We often hear stories of people breaking up with their long-term partners, changing their circle of friends, and moving on to different careers as a result of their weight loss and increased confidence. That all happened to me, too. But not all of that is a result of becoming a better person. My long-term live-in boyfriend left me because I ignored his needs and became a massive control freak (to put it nicely). Many friends distanced themselves from me because I became more judgmental and self-absorbed. And I initially switched careers so that I could dedicate more time to my unhealthy obsession with fitness.
This is the dark side of losing weight that most people don’t tell you about. They just hope that it doesn’t happen to you. There’s a misconception that somehow you’ll take all of that hurt inside of you and turn it into happiness through shedding the pounds. It’s not a magic trick. It doesn’t always work that way. Sometimes, losing the weight (without doing any emotional work) only makes your self-hatred more evident and explosive.
Within a matter of just a few months, I became a bully. Some might say I always was one. I judged other fat people. I became the very type of person who made my life a living hell when I was morbidly obese. I turned into one of those uncompassionate douche bags who brags, “It’s easy. Just get off your ass. Exercise and eat better. It’s not that hard.” And don’t forget to throw in, “No excuses” for good measure.

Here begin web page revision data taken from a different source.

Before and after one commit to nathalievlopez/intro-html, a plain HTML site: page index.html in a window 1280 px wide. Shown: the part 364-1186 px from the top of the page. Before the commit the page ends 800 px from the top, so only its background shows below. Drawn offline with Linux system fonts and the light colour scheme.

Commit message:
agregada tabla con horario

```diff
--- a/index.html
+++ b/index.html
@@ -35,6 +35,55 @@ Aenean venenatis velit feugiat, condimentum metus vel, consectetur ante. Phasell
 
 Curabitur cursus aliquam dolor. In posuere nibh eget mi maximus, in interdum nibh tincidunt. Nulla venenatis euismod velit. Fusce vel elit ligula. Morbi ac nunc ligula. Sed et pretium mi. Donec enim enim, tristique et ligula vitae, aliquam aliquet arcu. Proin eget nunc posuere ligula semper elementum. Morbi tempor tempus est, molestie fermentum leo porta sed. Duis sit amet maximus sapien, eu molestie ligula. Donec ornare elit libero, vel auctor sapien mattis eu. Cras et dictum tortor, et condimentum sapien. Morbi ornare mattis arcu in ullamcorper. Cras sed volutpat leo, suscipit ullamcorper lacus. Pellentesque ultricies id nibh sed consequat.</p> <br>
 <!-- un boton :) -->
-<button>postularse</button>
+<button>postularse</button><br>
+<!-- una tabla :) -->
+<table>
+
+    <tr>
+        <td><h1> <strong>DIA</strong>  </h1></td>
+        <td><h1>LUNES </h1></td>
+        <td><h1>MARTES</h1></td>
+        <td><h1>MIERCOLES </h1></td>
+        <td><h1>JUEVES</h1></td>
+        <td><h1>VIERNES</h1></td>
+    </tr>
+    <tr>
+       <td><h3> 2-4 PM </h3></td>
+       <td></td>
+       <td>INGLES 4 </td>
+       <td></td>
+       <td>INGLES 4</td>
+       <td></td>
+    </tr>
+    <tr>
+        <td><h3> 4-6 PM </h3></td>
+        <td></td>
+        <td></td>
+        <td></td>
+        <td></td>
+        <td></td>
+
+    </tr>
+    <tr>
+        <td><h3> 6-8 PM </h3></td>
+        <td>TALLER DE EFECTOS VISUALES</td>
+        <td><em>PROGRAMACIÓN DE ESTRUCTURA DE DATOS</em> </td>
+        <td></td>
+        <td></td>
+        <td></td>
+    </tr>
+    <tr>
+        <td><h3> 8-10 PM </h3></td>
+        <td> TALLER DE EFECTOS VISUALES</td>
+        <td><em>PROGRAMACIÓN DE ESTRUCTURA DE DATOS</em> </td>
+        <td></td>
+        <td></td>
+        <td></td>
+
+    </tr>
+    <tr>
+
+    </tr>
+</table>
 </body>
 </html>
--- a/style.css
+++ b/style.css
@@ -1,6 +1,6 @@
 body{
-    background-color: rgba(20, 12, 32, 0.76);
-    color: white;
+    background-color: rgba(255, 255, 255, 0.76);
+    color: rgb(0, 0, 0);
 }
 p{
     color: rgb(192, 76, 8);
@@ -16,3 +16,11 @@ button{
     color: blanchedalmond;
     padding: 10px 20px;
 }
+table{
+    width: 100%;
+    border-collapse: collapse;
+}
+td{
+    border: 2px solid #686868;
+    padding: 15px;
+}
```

Somewhere along the way, I got cocky. That’s what really happens when you take on a lifestyle change and eat, sleep, and breathe the goal of losing weight. You become skilled at it (while pushing everything and everyone else away). You start to believe you’re an expert― that you are right. My focus and actions were so intense on fitness and nutrition routines, it felt normal to me in a very short period of time.
This superiority complex ultimately stuck with me for 3-4 years after initially losing the 150 pounds. I hated the person I used to be and would do everything within my power to not go back to being that 300-pound woman who fooled herself into believing she loved her big, curvy body just the way it was.

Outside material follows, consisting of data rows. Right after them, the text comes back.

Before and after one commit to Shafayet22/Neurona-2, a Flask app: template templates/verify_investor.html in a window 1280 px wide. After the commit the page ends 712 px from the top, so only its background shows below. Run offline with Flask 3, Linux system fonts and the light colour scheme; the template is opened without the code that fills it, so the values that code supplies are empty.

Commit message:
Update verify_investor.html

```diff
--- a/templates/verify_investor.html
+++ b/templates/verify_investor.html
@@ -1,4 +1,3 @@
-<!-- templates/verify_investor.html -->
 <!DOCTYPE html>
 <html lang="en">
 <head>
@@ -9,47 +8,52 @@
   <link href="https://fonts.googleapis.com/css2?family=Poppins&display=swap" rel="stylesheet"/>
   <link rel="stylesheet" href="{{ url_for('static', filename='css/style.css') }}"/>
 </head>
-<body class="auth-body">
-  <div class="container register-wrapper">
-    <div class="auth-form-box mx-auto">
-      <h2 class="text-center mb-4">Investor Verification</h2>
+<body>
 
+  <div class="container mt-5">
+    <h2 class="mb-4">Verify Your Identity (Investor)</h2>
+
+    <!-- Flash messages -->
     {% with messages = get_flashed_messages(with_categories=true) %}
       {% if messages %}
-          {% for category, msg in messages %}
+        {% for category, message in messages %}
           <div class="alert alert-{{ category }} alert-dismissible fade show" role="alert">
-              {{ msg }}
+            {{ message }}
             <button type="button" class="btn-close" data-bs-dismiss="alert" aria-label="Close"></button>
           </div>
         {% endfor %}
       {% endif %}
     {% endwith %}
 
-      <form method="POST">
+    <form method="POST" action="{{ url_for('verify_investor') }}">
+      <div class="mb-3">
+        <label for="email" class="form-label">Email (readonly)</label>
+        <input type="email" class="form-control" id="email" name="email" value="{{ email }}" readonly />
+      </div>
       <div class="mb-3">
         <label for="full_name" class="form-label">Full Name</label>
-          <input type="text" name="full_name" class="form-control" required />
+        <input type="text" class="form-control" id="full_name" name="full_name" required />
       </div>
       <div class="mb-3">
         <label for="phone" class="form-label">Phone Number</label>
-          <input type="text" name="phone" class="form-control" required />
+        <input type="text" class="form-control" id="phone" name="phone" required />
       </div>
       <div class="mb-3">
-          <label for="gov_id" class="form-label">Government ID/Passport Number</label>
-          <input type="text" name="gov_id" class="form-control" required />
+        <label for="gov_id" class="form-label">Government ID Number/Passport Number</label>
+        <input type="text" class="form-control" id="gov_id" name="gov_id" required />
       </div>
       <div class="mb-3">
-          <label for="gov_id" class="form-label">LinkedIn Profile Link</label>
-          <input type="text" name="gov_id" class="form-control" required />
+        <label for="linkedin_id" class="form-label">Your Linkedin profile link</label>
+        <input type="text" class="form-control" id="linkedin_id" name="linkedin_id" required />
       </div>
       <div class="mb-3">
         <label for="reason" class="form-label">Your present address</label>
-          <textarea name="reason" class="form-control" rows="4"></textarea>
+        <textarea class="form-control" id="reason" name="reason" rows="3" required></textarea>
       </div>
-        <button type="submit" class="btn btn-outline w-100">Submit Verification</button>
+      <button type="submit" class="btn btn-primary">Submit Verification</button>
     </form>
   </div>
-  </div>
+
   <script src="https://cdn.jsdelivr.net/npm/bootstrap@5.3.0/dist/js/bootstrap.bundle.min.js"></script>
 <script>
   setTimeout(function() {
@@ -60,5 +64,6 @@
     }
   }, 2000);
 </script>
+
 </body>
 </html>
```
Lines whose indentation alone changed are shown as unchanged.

During the last few years, I stopped hating myself. It was a messy process of many vulnerable moments. To the outsider, I probably looked a lot like an over-sensitive whiny brat rejecting everything that society says is normal about our beauty, health, fitness, and body standards. And that’s okay because I learned how to honor who I am rather than who I should be during the process.
Throughout the course of self-discovery and building a more compassionate approach to sustained weight loss the last few years, here are two things that helped me the most (and what I teach to my clients):

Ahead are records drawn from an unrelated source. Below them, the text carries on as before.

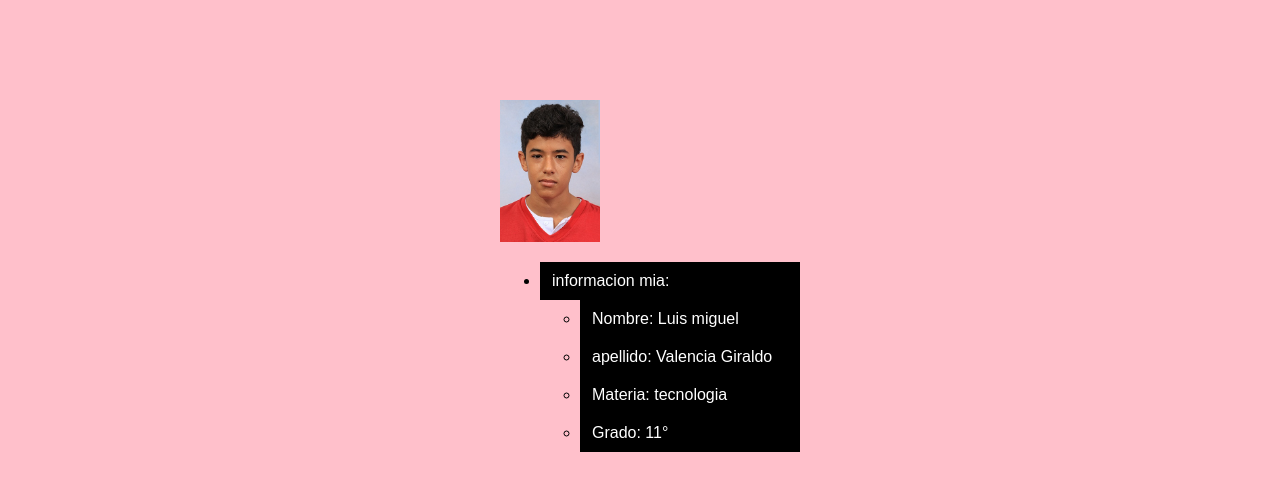
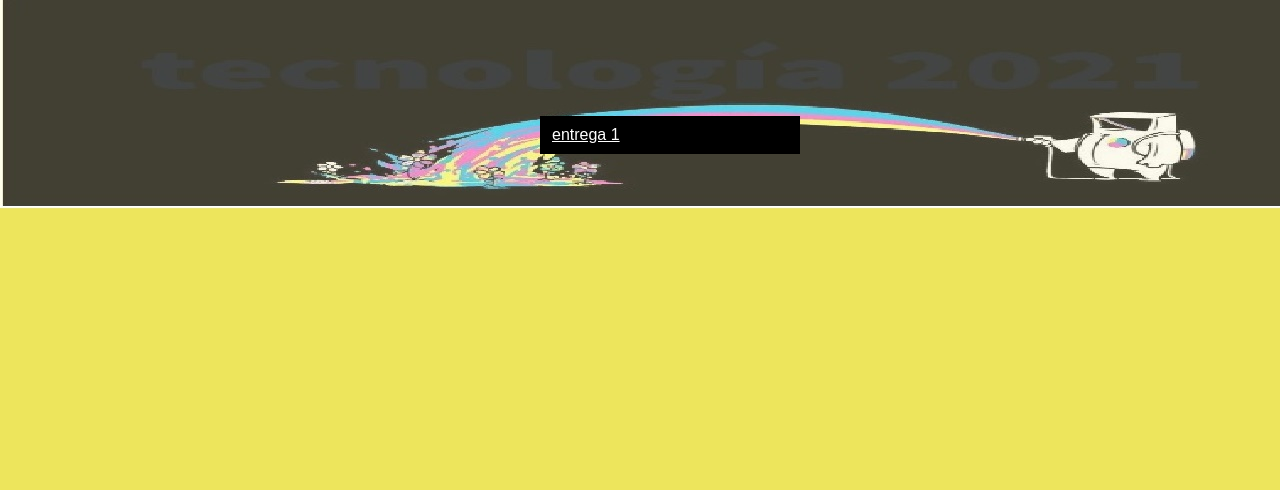
Before and after one commit to holaluisl/pagina-principal, a plain HTML site: page segunda.html in a window 1280 px wide. Drawn offline with Linux system fonts and the light colour scheme.

Commit message:
Add files via upload

```diff
--- a/segunda.html
+++ b/segunda.html
@@ -1,22 +1,13 @@
 <!DOCTYPE html>
 <html>
 <head>
-	<title>info</title>
-	<link rel="stylesheet" type="text/css" href="perfiles.css">
+	<title></title>
+	<link rel="stylesheet" type="text/css" href="inicio.css">
 </head>
-<body bgcolor="pink">
-<div id="cabeza2">
-	<img src="mi foto.jpg" width="100px" left="500px">
-	<ul class="tu2">
-		<li><a href="">informacion mia:</a></li>
-		<ul>
-			<li><a href="">Nombre: Luis miguel</a></li>
-			<li><a href="">apellido: Valencia Giraldo</a></li>
-			<li><a href="">Materia: tecnologia</a></li>
-			<li><a href="">Grado: 11°</a></li>
-		</ul>
+<body background="recortado.jpg">
+<div id="cabeza">
+	<ul class="tu">
+		 <li><a href="https://holaluisl.github.io/primer-periodo/">entrega 1</a></li>
 	</ul>
-
-</div>
 </body>
 </html>
```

I let go of ego-driven approval seeking.
High standards, perfectionism, and never-ending striving… all of it was for the sake of attention from people who don’t care. Some days, it looked like getting accepted into a prestigious university to make my mom proud. Other days, it looked like doing something outrageous and ballsy so that my friends thought I was cool. Living in that space of always doing something to stand out, be unique, or be the best was exhausting. I had to gradually allow myself to be mediocre (which is more liberating than it sounds). It’s surprising how much courage it takes to just be an average Jane when you’ve spent decades believing you had to be Wonder Woman.
I opened up to what I was running away from.
Instead of stuffing down, avoiding, and numbing my feelings. I accepted them one by one. I sat with them, and really tasted what they had to offer. I allowed even the most awful feelings of rejection, guilt, and shame to have seats at my table. If I made an ugly squinty face of disgust towards one of my emotions, I was showing that distaste towards myself. Feelings are valid and part of who I am. I have to respect my emotions and understand their flavor offer me something (even if it’s bitter, slimy, and cracks bad jokes). Pushing away uncomfortable, heavy emotions while longing to be happy ultimately sends a signal to myself, to others, and to the universe that something’s wrong and broken inside me. Instead, I learned to use my emotions in fruitful, creative, and productive ways.
You can lose weight and love yourself. But you have to face what most aren’t willing to face: losing weight won’t make you a better person.
If you’re struggling with an eating disorder, call the National Eating Disorder Association hotline at 1-800-931-2237.
Need help with substance abuse or mental health issues? In the U.S., call 800-662-HELP (4357) for the SAMHSA National Helpline.